Friday, September 21, 2007

Ag Law Conference in Georgia - with LL.M. Alumni

Today I had the opportunity to speak at an Agricultural Law conference, The Cutting Edge of Agricultural Law, at Mercer Law School in Macon, Georgia. This conference was organized by the Agricultural Law section of the Georgia Bar Association.

LL.M. Alumnus, Allen Olson (Moore, Clark, DuVall & Rodgers), section chair, gets credit for re-activiating the section, starting the section newsletter, and hosting the first annual ag law conference last year.

This year, Nowell Bereth (Alston & Byrd LL.P), organized the conference, and the LL.M. Program was very well represented. Allen provided the Update on the 2008 Farm Bill and brought in another alumnus, Anne Hazlett (Minority Counsel, Senate Agriculture Committee) to give an update on Senate negotiations. Professor Terry Centner (University of Georgia), also one of our alumni, spoke on Georgia's Right to Farm Law. I spoke on Recent Developments in Food Law and Food Safety. And, alumnus Beth Crocker, Counsel to the Commissioner of Agriculture in South Carolina, was there to accept her new position as next year's section chair.

It was great to see so many of our alumni, and in particular to see them all contributing so much to the agricultural law community.

Sunday, September 16, 2007

Special Condensed Course in Ag Cooperatives

Dr. James R. Baarda from the USDA Rural Business-Cooperative Service in Washington, D.C. will be with us this week teaching a condensed Agricultural Cooperative Law course. This is one of the special condensed course offerings in the LL.M. Program. During a condensed course week, the rest of our classes are suspended, and the LL.M. candidates immerse themselves in just one subject.


Dr. Baarda grew up on a farm in Iowa and received his B.S. degree in chemistry, physics, and zoology from Iowa State University. He received his law degree from the University of Denver School of Law (night division) and his Ph.D. in food and resource economics from the University of Florida. In addition to private practice and consulting work, Dr. Baarda has had a long and distinguished career with the USDA. He has worked with farmer cooperatives in Eastern Europe and Russia as well as throughout the United States. He is the recipient of the American Agricultural Law Association Distinguished Service Award and the USDA Superior Service Award. His current work is focused on the legal, economic, financial, and business characteristics of cooperatives that distinguish them from other forms of business in a dynamic, global economy.
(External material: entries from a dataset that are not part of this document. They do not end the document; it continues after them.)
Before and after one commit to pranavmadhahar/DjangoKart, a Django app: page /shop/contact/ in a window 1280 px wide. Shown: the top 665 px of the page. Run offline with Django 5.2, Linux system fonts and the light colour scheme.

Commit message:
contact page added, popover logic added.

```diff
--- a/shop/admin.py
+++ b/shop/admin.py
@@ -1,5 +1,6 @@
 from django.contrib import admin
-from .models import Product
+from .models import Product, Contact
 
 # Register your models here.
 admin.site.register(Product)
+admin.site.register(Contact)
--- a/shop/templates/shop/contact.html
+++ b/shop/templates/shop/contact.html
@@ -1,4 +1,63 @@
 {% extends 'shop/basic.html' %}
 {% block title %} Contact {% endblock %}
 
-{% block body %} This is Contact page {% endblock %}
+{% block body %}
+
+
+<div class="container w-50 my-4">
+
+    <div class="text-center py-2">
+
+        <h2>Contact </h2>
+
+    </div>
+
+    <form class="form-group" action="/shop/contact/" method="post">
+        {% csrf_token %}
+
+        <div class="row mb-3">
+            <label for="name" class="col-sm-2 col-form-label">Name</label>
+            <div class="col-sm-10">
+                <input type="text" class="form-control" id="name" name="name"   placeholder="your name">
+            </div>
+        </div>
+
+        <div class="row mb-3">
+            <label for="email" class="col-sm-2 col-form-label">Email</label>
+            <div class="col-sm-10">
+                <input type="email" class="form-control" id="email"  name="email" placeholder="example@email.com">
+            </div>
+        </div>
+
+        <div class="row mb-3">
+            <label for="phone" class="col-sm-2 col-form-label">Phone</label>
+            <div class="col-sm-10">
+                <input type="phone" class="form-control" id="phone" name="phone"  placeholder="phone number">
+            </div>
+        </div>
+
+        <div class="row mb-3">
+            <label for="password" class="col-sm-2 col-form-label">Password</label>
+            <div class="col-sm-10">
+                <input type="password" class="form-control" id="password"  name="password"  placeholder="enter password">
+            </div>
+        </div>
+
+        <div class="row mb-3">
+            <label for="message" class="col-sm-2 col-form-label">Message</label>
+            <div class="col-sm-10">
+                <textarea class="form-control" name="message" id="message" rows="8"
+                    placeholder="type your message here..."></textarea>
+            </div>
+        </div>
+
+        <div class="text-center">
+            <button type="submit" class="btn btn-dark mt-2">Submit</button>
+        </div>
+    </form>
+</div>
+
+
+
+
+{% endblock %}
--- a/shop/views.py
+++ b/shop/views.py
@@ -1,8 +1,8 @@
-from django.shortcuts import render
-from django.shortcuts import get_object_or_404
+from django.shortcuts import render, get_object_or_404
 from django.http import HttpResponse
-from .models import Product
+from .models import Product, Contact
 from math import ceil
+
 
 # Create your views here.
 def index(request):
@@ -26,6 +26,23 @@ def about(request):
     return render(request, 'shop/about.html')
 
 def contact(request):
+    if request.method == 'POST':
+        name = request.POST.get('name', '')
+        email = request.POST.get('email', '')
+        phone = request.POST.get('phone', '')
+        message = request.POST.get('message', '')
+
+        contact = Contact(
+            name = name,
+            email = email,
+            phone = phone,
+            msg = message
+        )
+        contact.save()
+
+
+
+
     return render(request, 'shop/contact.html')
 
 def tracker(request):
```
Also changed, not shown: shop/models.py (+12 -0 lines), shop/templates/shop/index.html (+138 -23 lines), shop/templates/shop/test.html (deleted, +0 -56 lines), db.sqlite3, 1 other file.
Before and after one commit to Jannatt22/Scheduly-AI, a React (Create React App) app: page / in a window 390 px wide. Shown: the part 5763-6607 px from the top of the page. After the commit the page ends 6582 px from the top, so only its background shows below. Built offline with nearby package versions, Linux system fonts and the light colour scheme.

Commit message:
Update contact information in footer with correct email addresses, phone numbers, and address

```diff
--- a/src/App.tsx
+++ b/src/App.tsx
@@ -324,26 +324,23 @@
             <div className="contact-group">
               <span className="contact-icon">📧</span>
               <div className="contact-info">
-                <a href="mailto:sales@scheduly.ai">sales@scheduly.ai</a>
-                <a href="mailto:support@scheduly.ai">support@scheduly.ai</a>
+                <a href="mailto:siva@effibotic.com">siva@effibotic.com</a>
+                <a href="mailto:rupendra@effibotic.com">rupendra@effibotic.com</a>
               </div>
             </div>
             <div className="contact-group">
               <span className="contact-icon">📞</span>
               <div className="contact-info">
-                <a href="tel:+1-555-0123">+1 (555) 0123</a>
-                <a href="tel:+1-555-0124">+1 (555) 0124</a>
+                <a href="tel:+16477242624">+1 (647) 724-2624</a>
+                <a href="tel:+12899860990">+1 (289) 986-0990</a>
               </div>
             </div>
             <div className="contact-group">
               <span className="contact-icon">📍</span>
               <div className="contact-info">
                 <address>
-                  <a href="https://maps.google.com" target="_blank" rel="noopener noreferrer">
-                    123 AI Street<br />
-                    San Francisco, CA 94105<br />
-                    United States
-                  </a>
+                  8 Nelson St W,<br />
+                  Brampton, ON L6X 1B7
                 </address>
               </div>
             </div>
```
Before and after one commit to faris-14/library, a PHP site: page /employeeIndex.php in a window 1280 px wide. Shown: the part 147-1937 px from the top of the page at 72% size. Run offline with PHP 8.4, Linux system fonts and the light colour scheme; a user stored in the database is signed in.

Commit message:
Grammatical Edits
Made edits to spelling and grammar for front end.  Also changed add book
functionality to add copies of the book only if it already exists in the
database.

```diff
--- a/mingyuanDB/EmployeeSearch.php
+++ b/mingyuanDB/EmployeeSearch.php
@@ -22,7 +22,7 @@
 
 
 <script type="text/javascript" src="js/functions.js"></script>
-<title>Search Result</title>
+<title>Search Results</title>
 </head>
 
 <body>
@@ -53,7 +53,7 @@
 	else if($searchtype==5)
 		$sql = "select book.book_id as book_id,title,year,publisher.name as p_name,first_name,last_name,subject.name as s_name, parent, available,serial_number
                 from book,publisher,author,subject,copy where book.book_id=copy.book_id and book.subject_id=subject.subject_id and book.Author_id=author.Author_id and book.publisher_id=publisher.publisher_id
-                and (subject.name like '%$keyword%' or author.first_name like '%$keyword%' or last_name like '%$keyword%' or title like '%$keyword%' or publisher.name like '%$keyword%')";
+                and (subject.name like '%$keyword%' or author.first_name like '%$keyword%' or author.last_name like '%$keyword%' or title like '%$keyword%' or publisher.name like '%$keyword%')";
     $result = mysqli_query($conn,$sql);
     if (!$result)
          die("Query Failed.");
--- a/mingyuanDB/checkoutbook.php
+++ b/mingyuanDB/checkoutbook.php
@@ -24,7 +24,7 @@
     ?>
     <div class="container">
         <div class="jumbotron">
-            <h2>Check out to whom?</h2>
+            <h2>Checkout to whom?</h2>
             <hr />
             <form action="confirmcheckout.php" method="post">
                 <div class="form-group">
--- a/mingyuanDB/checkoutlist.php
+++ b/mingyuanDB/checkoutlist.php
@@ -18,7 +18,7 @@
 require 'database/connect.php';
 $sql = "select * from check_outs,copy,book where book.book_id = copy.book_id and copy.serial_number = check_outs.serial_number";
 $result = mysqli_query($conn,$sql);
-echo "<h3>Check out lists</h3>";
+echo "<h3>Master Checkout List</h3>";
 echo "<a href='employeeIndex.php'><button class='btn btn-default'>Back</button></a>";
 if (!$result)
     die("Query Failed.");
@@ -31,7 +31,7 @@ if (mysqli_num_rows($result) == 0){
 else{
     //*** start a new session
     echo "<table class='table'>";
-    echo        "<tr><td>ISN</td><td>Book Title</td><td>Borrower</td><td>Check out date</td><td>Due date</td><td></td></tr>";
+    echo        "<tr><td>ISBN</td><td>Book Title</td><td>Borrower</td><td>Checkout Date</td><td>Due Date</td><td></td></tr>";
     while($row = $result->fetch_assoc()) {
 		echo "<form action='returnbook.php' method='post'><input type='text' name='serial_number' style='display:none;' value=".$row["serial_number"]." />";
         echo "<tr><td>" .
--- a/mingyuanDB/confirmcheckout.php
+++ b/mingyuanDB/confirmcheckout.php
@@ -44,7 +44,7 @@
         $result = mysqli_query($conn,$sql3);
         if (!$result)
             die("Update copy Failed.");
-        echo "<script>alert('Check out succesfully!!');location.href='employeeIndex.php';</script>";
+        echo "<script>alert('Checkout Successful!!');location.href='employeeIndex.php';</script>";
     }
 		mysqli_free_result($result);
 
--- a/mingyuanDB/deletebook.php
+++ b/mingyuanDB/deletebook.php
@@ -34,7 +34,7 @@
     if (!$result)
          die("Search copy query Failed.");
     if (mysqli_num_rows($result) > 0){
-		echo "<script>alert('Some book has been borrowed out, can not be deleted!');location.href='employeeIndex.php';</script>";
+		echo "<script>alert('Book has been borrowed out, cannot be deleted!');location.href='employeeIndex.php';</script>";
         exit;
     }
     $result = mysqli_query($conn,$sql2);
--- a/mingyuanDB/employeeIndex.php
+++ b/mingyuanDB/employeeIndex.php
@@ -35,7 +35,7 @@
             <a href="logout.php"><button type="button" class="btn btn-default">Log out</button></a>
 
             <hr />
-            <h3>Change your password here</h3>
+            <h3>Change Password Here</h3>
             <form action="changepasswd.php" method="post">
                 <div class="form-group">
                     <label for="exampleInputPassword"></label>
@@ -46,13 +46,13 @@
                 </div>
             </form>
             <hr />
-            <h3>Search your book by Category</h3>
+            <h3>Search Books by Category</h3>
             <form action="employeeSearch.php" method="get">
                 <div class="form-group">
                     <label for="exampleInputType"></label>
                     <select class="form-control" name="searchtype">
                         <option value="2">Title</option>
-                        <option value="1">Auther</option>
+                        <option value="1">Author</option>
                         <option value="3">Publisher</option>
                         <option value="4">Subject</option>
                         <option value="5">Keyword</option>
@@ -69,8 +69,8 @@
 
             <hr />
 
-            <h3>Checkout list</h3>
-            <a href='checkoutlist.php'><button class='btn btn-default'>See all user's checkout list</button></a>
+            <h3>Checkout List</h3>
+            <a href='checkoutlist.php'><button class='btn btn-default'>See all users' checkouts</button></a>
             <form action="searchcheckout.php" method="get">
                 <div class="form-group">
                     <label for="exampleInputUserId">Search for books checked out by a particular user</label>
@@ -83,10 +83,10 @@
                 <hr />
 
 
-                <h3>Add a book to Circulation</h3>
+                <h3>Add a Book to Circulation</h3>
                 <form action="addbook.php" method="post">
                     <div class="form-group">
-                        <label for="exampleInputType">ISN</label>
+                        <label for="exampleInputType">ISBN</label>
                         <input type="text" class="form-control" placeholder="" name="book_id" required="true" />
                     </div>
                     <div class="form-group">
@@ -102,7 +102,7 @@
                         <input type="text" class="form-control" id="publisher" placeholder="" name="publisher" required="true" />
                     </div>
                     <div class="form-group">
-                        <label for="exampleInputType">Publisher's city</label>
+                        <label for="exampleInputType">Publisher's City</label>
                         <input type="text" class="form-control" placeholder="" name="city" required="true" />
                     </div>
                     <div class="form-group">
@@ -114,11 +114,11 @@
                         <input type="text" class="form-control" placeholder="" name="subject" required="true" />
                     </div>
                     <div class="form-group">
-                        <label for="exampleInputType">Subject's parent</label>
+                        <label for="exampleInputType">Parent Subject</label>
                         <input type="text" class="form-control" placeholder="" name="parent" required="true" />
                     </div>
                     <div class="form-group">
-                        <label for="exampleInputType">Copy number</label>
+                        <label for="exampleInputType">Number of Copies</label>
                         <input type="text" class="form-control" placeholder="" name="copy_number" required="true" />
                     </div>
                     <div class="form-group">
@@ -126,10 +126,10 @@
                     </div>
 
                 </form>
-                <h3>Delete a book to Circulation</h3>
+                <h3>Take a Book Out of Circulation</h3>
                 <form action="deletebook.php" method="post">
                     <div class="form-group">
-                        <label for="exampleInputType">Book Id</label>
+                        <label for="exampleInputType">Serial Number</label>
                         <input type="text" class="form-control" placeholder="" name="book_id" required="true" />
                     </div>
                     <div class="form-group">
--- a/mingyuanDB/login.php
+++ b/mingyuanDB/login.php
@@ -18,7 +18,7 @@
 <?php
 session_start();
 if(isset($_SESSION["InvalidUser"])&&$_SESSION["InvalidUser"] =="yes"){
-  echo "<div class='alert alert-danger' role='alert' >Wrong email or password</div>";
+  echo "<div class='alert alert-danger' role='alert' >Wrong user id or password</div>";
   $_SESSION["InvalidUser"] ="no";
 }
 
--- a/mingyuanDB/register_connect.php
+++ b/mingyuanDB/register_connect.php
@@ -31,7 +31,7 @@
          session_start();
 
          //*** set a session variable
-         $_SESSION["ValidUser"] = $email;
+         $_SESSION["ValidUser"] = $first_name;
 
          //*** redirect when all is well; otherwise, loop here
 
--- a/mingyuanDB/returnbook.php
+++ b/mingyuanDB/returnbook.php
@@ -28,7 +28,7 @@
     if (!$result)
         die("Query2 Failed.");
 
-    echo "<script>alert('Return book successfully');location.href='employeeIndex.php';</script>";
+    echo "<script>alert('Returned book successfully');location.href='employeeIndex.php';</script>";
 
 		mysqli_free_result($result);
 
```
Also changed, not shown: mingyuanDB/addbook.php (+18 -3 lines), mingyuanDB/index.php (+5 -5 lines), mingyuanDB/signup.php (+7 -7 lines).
Dr. Baarda is a great teacher and puts a tremendous amount of work into organizing a good course for our students. We are delighted to have him with us this week.

Saturday, September 15, 2007

Welcome to the Unofficial Blog of the Graduate Program in Agricultural Law

Each year, the Graduate Program in Agricultural Law at the University of Arkansas School of Law in Fayetteville, Arkansas prepares a small number of carefully selected attorneys as specialists in the legal problems and policies associated with agriculture.

What is agricultural law? It is the study of the network of laws that apply to the production, marketing, and sale of the food we eat, the natural fibers we wear, and increasingly, the bio-fuel that runs our cars. Agricultural law affects everyone; yet few understand the complex interaction of special exceptions and unique rules.

In the Graduate Program in Agricultural Law, we study this network of special laws - including the regulation of food safety and food labeling, the environmental regulation of agricultural production, and the commercial laws involved in agricultural transactions. And, we debate the critical policy issues concerning our system of food and agriculture today.


The objective of our program is to provide attorneys with the ability to deal at the highest professional level with the complex legal issues facing producers, processors, and consumers of agricultural products. We hope you enjoy learning more about our program and about agricultural law through this blog.